Saved data entries:

------------------------------------------------

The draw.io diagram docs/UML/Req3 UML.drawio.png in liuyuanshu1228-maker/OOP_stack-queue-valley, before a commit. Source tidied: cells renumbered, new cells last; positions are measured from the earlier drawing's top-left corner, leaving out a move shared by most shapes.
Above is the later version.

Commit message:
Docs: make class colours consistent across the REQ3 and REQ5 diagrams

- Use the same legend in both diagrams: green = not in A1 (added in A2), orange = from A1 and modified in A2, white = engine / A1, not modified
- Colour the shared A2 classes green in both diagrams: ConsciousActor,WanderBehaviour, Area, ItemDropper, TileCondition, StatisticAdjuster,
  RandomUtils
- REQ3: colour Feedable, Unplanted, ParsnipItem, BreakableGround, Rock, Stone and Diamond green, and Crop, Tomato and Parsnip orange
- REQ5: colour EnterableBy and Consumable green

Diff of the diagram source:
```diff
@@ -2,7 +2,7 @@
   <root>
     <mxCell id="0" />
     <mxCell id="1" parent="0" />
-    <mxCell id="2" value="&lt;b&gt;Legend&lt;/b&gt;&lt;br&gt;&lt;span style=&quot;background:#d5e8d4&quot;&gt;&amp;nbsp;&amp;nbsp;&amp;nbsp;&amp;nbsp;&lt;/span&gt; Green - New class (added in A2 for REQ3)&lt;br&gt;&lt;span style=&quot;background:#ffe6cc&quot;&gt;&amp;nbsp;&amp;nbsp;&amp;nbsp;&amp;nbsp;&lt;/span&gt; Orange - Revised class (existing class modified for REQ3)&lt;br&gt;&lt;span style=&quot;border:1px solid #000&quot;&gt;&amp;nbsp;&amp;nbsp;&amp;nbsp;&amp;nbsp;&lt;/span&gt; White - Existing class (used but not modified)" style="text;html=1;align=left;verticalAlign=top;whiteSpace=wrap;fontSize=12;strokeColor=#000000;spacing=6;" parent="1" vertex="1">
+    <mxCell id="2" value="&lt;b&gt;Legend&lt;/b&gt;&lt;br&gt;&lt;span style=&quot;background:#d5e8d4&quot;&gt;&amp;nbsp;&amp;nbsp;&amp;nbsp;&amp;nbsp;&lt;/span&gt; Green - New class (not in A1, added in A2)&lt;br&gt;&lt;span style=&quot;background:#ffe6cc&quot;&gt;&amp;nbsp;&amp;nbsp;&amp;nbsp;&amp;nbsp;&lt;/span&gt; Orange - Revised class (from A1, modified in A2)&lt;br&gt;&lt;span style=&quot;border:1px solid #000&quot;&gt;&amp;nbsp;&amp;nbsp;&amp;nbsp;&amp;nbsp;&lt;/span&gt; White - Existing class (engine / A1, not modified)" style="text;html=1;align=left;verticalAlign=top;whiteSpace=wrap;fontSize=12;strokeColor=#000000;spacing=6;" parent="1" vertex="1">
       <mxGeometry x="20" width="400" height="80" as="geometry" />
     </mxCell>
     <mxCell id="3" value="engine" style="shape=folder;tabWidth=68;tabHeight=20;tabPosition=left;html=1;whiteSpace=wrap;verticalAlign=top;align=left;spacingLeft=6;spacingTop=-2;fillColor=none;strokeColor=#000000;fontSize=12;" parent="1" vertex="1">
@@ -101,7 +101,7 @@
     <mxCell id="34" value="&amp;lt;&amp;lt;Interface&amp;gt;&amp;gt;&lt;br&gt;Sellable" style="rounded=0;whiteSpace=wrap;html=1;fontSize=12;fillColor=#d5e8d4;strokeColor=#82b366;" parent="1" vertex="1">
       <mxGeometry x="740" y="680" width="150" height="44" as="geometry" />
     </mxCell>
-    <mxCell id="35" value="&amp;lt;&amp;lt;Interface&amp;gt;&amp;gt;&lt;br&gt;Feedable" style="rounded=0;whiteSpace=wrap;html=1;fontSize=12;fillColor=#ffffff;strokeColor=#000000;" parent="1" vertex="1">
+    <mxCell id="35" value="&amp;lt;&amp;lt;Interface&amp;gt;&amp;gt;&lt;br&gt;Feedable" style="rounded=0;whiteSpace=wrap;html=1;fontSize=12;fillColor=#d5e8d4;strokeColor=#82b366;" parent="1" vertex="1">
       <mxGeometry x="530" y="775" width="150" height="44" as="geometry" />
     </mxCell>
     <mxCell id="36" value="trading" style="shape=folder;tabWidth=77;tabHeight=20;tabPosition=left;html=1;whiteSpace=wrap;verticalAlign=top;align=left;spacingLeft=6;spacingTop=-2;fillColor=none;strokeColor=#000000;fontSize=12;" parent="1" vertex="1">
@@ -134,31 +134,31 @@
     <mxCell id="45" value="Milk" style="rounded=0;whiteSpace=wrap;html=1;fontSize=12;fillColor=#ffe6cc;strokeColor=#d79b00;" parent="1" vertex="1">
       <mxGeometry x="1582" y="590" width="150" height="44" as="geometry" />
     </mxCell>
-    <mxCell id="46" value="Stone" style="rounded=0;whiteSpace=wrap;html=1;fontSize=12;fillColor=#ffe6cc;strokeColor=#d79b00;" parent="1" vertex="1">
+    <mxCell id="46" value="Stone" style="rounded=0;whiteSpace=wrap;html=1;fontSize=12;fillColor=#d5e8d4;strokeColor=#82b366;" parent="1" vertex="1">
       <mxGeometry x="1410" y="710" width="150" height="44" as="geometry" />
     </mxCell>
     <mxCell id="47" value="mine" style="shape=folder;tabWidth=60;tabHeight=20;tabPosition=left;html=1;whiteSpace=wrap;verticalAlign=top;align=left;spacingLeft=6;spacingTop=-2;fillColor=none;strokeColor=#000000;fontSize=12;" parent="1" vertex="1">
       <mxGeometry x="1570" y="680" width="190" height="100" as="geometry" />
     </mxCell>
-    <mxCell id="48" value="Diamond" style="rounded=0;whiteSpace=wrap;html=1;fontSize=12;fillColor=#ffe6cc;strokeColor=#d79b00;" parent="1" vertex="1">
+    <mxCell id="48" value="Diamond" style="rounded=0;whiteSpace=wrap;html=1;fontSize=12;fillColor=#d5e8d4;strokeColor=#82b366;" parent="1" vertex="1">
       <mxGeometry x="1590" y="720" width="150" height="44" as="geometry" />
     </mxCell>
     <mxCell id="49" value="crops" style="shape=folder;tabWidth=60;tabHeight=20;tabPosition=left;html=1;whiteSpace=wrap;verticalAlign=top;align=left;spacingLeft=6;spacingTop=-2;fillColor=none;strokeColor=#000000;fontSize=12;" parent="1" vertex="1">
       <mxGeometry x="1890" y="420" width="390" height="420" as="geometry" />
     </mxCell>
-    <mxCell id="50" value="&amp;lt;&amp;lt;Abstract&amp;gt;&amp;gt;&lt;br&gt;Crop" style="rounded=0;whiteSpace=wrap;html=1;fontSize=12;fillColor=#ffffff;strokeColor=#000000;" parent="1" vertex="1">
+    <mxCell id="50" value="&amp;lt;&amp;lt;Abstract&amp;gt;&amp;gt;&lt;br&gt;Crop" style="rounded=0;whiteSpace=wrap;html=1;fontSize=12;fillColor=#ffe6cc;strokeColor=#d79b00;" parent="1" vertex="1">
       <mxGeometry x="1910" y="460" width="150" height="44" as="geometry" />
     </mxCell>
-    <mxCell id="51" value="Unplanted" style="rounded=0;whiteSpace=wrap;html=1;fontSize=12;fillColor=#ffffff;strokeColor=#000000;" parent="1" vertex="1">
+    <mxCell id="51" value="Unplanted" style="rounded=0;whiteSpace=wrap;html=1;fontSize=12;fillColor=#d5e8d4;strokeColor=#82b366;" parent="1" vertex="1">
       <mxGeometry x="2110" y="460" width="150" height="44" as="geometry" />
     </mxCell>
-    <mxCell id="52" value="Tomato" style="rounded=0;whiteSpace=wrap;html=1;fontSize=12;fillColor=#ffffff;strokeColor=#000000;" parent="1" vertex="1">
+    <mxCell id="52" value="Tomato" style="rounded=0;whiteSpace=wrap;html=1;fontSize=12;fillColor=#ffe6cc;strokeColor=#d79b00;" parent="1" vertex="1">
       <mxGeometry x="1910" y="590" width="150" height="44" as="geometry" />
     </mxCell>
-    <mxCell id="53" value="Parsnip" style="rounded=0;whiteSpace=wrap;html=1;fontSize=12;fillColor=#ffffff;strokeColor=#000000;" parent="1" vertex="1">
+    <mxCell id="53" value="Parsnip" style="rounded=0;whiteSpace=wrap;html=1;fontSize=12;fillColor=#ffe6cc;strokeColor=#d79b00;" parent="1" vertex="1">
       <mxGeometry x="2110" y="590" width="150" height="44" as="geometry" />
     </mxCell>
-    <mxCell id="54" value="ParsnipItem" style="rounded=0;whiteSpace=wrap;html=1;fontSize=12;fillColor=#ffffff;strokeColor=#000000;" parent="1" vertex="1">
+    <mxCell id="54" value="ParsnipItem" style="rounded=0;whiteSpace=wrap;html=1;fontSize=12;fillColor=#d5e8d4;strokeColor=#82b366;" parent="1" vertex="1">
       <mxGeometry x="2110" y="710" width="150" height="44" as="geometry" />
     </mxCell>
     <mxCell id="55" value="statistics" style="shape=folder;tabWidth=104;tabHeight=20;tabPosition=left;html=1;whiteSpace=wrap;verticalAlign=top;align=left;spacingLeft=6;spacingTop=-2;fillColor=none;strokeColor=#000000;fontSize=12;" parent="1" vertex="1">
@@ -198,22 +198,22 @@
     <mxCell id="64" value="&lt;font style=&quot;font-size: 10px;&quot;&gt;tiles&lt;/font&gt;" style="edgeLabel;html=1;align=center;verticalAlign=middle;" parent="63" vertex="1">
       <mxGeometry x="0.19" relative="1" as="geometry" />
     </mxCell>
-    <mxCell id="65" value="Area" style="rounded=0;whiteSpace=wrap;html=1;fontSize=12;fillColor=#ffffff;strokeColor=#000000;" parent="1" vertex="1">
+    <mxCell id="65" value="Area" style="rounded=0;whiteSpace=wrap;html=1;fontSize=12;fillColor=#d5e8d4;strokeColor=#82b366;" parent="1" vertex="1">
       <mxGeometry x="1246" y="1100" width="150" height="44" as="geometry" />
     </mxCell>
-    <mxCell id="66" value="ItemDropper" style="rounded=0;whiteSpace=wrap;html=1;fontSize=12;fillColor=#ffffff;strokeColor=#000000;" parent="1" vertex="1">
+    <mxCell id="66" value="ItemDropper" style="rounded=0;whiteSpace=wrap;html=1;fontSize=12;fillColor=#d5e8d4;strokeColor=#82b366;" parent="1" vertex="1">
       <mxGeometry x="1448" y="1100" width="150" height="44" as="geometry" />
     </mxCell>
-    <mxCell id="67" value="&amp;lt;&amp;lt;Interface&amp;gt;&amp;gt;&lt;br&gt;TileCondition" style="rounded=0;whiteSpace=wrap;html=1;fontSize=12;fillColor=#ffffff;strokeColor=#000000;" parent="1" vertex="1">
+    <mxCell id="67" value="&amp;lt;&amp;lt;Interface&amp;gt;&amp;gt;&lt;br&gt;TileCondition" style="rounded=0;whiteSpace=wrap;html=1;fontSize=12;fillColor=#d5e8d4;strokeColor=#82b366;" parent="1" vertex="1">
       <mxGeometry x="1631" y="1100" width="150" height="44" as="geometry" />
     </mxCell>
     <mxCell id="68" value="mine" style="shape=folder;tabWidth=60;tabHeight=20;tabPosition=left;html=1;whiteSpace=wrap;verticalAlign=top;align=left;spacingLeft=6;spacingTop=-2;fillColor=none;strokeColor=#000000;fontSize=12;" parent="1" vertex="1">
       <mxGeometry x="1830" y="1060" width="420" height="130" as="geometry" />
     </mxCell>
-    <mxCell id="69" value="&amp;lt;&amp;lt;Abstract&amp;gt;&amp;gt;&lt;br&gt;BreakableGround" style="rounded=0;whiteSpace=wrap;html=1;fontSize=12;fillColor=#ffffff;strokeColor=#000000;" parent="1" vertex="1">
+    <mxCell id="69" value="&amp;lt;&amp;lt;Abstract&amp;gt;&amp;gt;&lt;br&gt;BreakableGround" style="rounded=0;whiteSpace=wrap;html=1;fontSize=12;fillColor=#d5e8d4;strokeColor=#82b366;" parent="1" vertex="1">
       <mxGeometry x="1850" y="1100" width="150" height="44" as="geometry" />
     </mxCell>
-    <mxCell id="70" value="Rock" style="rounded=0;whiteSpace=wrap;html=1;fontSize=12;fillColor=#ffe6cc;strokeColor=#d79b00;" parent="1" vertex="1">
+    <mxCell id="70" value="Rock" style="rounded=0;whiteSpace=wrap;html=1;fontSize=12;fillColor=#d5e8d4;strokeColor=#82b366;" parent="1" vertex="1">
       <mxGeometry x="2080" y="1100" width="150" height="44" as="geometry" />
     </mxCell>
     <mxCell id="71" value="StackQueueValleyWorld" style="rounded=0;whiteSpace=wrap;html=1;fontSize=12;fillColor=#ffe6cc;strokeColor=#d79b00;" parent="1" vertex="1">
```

------------------------------------------------

— PROBLEM STATEMENT —
From the entries above, extract every line where the word "both" appears.

— YOUR RESPONSE —
- Use the same legend in both diagrams: green = not in A1 (added in A2), orange = from A1 and modified in A2, white = engine / A1, not modified
- Colour the shared A2 classes green in both diagrams: ConsciousActor,WanderBehaviour, Area, ItemDropper, TileCondition, StatisticAdjuster,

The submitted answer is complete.